Appx $2.50 for 18oz
Ingredients
High Fructose Corn Syrup, Water, Distilled Vinegar, Tomato Puree, Salt, Modified Food Starch, Contains 2% of Less of: Soybean Oil, Hydrolyzed Corn and Soy Protein, Spice, Onion Powder, Dehydrated Garlic, Artificial Tomato Flavor, Natural and Artificial Flavor, Colored with (Yellow 6, Red 40, Blue 1, Titanium Dioxide), Caramel Color
Color
Pinkish Red
Meatwave Rating
110
out of 10
Pretty Awful
More Sauce Reviews

For anyone not already familiar with this sauce, there is no reason for you to be. It has some loyal followers, but to me its artificial flavors had more in common with a science experiment than a barbecue sauce and I think it's destine to do more bad than good on any food it touches.

Open Pit

Background

It's hard to distill any real information regarding Open Pit from their website.
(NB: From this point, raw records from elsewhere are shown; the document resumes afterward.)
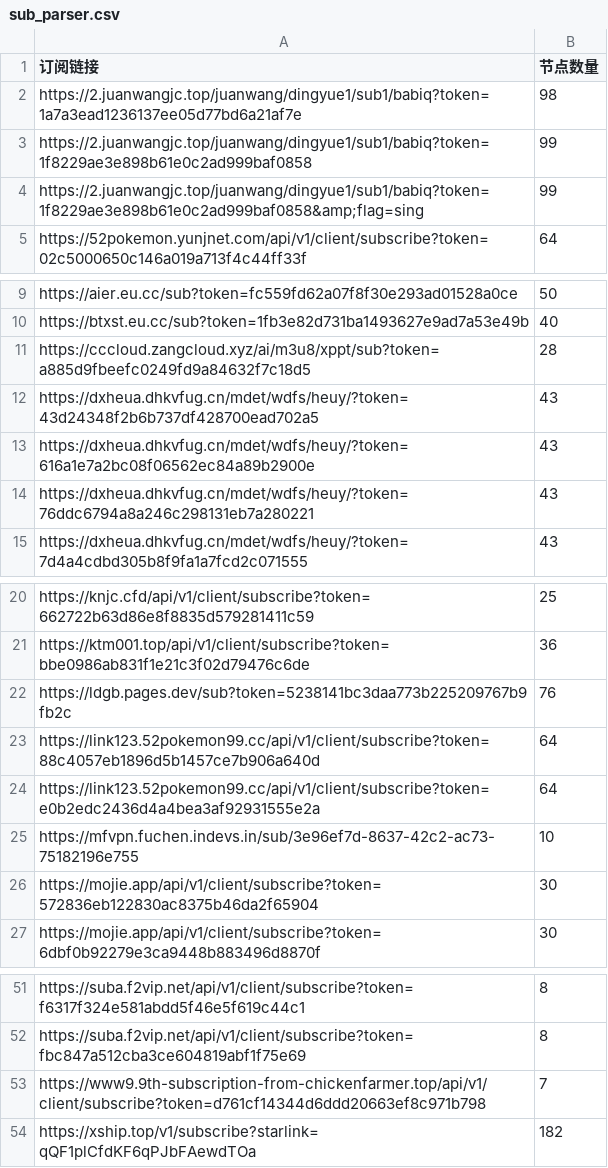
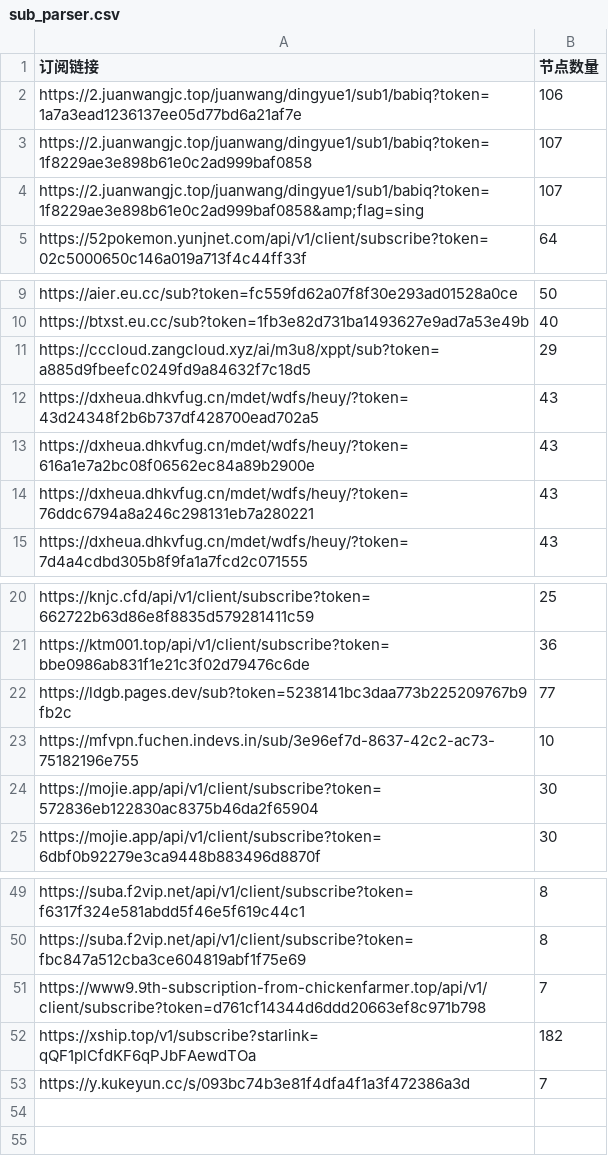
Before and after one commit to pdd520/NodeParser, a CSV file: sub_parser.csv, drawn as a sheet; only a part is shown, gaps mark what is left out.

```diff
--- a/sub_parser.csv
+++ b/sub_parser.csv
@@ -1,5 +1,5 @@
 订阅链接,节点数量
-https://2.juanwangjc.top/juanwang/dingyue1/sub1/babiq?token=1a7a3ead1236137ee05d77bd6a21af7e,98
-https://2.juanwangjc.top/juanwang/dingyue1/sub1/babiq?token=1f8229ae3e898b61e0c2ad999baf0858,99
-https://2.juanwangjc.top/juanwang/dingyue1/sub1/babiq?token=1f8229ae3e898b61e0c2ad999baf0858&amp;flag=sing,99
+https://2.juanwangjc.top/juanwang/dingyue1/sub1/babiq?token=1a7a3ead1236137ee05d77bd6a21af7e,106
+https://2.juanwangjc.top/juanwang/dingyue1/sub1/babiq?token=1f8229ae3e898b61e0c2ad999baf0858,107
+https://2.juanwangjc.top/juanwang/dingyue1/sub1/babiq?token=1f8229ae3e898b61e0c2ad999baf0858&amp;flag=sing,107
 https://52pokemon.yunjnet.com/api/v1/client/subscribe?token=02c5000650c146a019a713f4c44ff33f,64
@@ -10,3 +10,3 @@ https://aier.eu.cc/sub?token=fc559fd62a07f8f30e293ad01528a0ce,50
 https://btxst.eu.cc/sub?token=1fb3e82d731ba1493627e9ad7a53e49b,40
-https://cccloud.zangcloud.xyz/ai/m3u8/xppt/sub?token=a885d9fbeefc0249fd9a84632f7c18d5,28
+https://cccloud.zangcloud.xyz/ai/m3u8/xppt/sub?token=a885d9fbeefc0249fd9a84632f7c18d5,29
 https://dxheua.dhkvfug.cn/mdet/wdfs/heuy/?token=43d24348f2b6b737df428700ead702a5,43
@@ -21,5 +21,3 @@ https://knjc.cfd/api/v1/client/subscribe?token=662722b63d86e8f8835d579281411c59,
 https://ktm001.top/api/v1/client/subscribe?token=bbe0986ab831f1e21c3f02d79476c6de,36
-https://ldgb.pages.dev/sub?token=5238141bc3daa773b225209767b9fb2c,76
-https://link123.52pokemon99.cc/api/v1/client/subscribe?token=88c4057eb1896d5b1457ce7b906a640d,64
-https://link123.52pokemon99.cc/api/v1/client/subscribe?token=e0b2edc2436d4a4bea3af92931555e2a,64
+https://ldgb.pages.dev/sub?token=5238141bc3daa773b225209767b9fb2c,77
 https://mfvpn.fuchen.indevs.in/sub/3e96ef7d-8637-42c2-ac73-75182196e755,10
@@ -54 +52,2 @@ https://www9.9th-subscription-from-chickenfarmer.top/api/v1/client/subscribe?tok
 https://xship.top/v1/subscribe?starlink=qQF1plCfdKF6qPJbFAewdTOa,182
+https://y.kukeyun.cc/s/093bc74b3e81f4dfa4f1a3f472386a3d,7
```
Also changed, not shown: 3 other files.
Besides noting that it's "tangy" 8 times, they do tell us that it got its roots in 1953 in Detroit. Since then its spread throughout the Midwest and beyond, as it's a fairly common sauce to see on the shelves here in New York. Open Pit comes in two main varieties: Original and Thick and Tangy. The Original series is comprised of a suite of six different flavors, while Thick and Tangy has 3.

Aroma

Reminiscent of the horrid artificial smell of Nathan's sauce, Open Pit bares only the faintest resemblance of a barbecue sauce aroma. There's a sweet vinegar tang with some tomato in there, but there's nothing natural smelling about it—its as if a chemist tried to conjure up a barbecue sauce strictly from lab ingredients.

Thickness & Texture

This is an incredible smooth, medium-thin sauce. With a pinkish-red hue, it has the properties of a ketchup thinned with water. The sauce easily and quickly flows off a suspended spoon in a fairly steady stream.

Out of the Jar

My thoughts on the smell carry over all too well to the taste—it's like a science experiment gone wrong. Incredibly artificial, there are manufactured barbecue sauce flavors in there that all taste very off. You start with a tomato sweetness, which quickly turns into an acidic burn. The flavor left in your mouth has only fleeting similarities to a good vinegar, but starts to cross the line into putrid. So it does have the tang Open Pit boasts about, but it's not a tang I'd want to highlight.

Open Pit

Slathered & Cooked

The sauce only fared slightly better when grilled. Despite starting to burn rather than caramelize and leaving an odd pinkish hue, the sauce did bake into the chicken and the flavor was not as bad after being cooked. It still did not have the qualities of a natural sauce and the super sticky chicken suffered from those off flavors.

Put to Use

I've noticed some allegiance to Open Pit out there, but I can only imagine these are people who may have grown up on the sauce. For anyone not already familiar with this sauce, there is no reason for you to be. Its artificial flavors had more in common with a science experiment than a barbecue sauce and I think it's destine to do more bad than good on any food it touches.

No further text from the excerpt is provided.